But, for the time being at least, it's goodbye to writing books and doing training and any other odd jobs I can find to earn the occasional measly crust. I can concentrate on creating "guidance" in its myriad of exhilarating electronic forms. Mind you, I just finished reading a great book called "The Meaning of Everything" (Simon Winchester, ISBN: 0-1951-7500X). It's the story of the Oxford English Dictionary, a book that it took them 67 years to get finished. My ongoing record of nearly finishing most projects almost on time is therefore quite good in comparison.
I've been working on and off with various teams within the p&p group for a few years, and so they must reckon I can get something right now and then. Or else it's so they can beat me with a big stick (actually it's a Spork, but that's a different story) when I slow down or get distracted. Probably it's in the contract somewhere - maybe I should have read it before I signed it. Still, it could be worse. And it's not like I had much choice anyway, once someone let slip to my wife that they have a facility to buy wine at a discount. The conversation went something like this:
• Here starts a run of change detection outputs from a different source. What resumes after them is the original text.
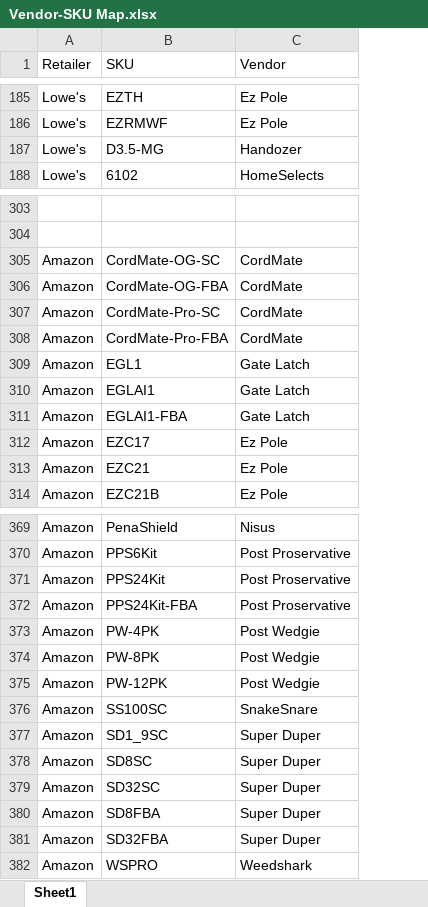
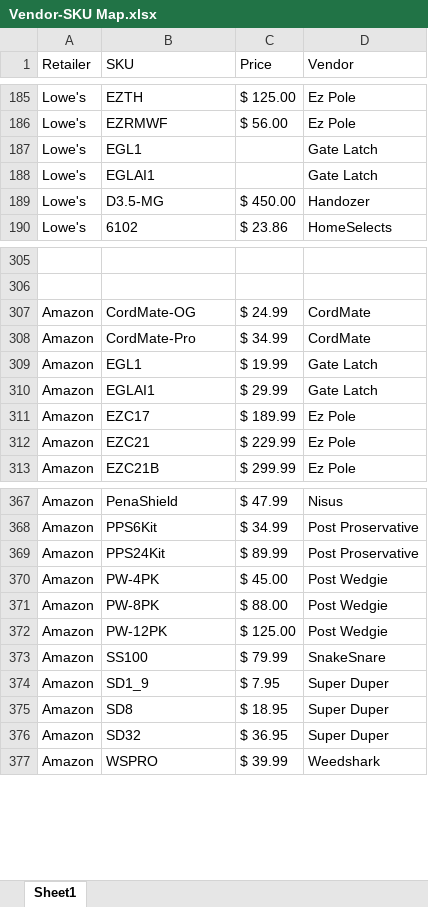
Before and after one commit to CornerstoneProductsGroup/8-weeks-trailing, an Excel workbook: Vendor-SKU Map.xlsx, sheet Sheet1, drawn as a sheet; only a part is shown, gaps mark what is left out; values as stored, in another font and other column widths than the file's, no borders; removed rows and columns are numbered as before the commit, all else as after; the diff covers the shown part only; the diff names each change by its address in the sheet, - before the commit and + after, or states it on an @@ line.

```diff
--- a/Vendor-SKU Map.xlsx (sheet Sheet1)
+++ b/Vendor-SKU Map.xlsx (sheet Sheet1)
+column C (Price), rows 185-186: $ 125.00 | $ 56.00; rows 189-190: $ 450.00 | $ 23.86; rows 307-313: $ 24.99 | $ 34.99 | $ 19.99 | $ 29.99 | $ 189.99 | $ 229.99 | $ 299.99; rows 367-377: $ 47.99 | $ 34.99 | $ 89.99 | $ 45.00 | $ 88.00 | $ 125.00 | $ 79.99 | $ 7.95 | $ 18.95 | $ 36.95 | $ 39.99
+row 187: Lowe's | EGL1 |  | Gate Latch
+row 188: Lowe's | EGLAI1 |  | Gate Latch
-B307 (SKU): CordMate-OG-SC
+B307 (SKU): CordMate-OG
-row 306: Amazon | CordMate-OG-FBA | CordMate
-B308 (SKU): CordMate-Pro-SC
+B308 (SKU): CordMate-Pro
-row 308: Amazon | CordMate-Pro-FBA | CordMate
-row 311: Amazon | EGLAI1-FBA | Gate Latch
-row 372: Amazon | PPS24Kit-FBA | Post Proservative
-B373 (SKU): SS100SC
+B373 (SKU): SS100
-B374 (SKU): SD1_9SC
+B374 (SKU): SD1_9
-B375 (SKU): SD8SC
+B375 (SKU): SD8
-B376 (SKU): SD32SC
+B376 (SKU): SD32
-row 380: Amazon | SD8FBA | Super Duper
-row 381: Amazon | SD32FBA | Super Duper
```
Also changed, not shown: 1 removed row and 1 edited cell elsewhere in this sheet, 1 other file.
Me: "I'm thinking of taking a job at Microsoft...". It's a great opportunity..."
Her: "Mmmmm?" (this is the expected response when Coronation Street in on TV).
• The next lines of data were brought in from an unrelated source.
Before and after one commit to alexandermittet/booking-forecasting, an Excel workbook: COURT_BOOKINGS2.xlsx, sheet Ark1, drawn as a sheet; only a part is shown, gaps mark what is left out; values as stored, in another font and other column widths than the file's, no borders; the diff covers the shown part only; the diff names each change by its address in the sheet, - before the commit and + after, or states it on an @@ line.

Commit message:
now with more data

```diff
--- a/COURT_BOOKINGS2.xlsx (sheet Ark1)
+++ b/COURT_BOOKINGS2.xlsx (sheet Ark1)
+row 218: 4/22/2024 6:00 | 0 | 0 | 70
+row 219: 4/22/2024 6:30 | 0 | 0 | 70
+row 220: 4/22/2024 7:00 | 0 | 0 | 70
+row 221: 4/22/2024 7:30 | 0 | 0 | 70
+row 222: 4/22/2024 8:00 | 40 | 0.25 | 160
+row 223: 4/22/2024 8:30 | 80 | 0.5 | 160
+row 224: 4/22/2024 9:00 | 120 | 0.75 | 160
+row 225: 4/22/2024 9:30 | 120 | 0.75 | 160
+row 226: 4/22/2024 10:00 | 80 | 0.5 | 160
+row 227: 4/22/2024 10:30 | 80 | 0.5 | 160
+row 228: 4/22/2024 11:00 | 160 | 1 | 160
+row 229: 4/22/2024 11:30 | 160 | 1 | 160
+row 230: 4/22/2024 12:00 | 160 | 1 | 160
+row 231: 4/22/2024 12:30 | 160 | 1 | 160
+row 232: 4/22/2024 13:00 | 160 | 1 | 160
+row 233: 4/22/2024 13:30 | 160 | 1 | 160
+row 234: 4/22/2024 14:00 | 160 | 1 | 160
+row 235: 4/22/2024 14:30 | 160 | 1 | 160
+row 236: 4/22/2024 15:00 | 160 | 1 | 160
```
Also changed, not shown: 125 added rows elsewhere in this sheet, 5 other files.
Me: "They have a great health plan..."
Me: "And I'll get a pension..."
Me: "And there's discount booze..."
Her: "Take it."
It does look like I'm going to be in the interesting position of having a "host manager" as well as a "real manager". That's mainly 'cos I managed to persuade them that, as I've been doing the job as a contractor for the last few years from a back bedroom in the desolate (but strikingly beautiful) surroundings of rural Derbyshire, maybe it would be a good idea to just carry on. So I'll be employed by the Reading (that's pronounced "Red-ding") office here in England, but work for the guys tucked away in the woods of Redmond campus. They say I'll even have a desk (notice that's "desk", not "office") in Reading. I wonder if I can get it into the back my car without anyone noticing...
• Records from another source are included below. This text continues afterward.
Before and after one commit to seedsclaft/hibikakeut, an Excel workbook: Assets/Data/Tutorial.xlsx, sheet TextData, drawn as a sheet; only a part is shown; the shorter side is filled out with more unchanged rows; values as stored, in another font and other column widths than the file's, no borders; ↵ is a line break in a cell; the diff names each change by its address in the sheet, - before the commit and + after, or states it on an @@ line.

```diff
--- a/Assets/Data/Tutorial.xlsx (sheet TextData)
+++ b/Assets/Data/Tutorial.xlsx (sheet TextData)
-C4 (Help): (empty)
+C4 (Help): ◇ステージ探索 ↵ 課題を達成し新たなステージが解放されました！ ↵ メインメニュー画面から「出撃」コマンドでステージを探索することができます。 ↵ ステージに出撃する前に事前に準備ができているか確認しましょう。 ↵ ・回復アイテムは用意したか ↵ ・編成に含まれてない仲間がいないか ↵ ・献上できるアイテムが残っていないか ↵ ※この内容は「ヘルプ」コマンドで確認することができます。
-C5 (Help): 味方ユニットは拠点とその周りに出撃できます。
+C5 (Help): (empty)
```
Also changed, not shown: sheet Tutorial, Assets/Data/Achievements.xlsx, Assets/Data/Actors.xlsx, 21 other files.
As the Redmond time zone is eight hours behind mine, I guess I can also look forward to continuing "time-shifted" working days, and the equivalent of full-time jet lag without even having to leave the house. Mind you, it has some not-generally-appreciated advantages. I can wander about in my slippers for the first few hours of the day looking like death warmed up (my usual pre-coffee-break state), safe in the knowledge that I'll make it all up by still being involved in conference calls and documentation updates until the early hours of the next day. I can even take "the long way round" on my way to work by going downstairs to make a cuppa first - or even drive to the newsagents to pick up my morning paper.
Of course, the change will have some significant impact. I can't remain an MVP, so the rather pompous collection of certificates on my office wall will cease growing, and I'll miss the interesting MVP open days followed by a (usually alcoholic) dinner and night out in a posh hotel. I'll also miss the conference trips to exotic places, though having been to Orlando and Vegas with ASP.NET Connections at least five times each, it will probably be a nice change to use the holiday/vacation time (yes, I'll actually get holidays!) to go somewhere different. In fact, my car is starting to get old so maybe we need to go on holiday to Scotland again so I can buy another (see You Take the High Road, and I'll Just Break Down in Edinburgh for an explanation).
What's really worrying, however, is that I might have to write a lot more about technical things in my diary - you know, stuff like enterprise architecture, dependency injection, health modeling, application instrumentation, and other exciting things - instead of just rambling incoherently about nothing much at all. Maybe that will be the real challenge after all...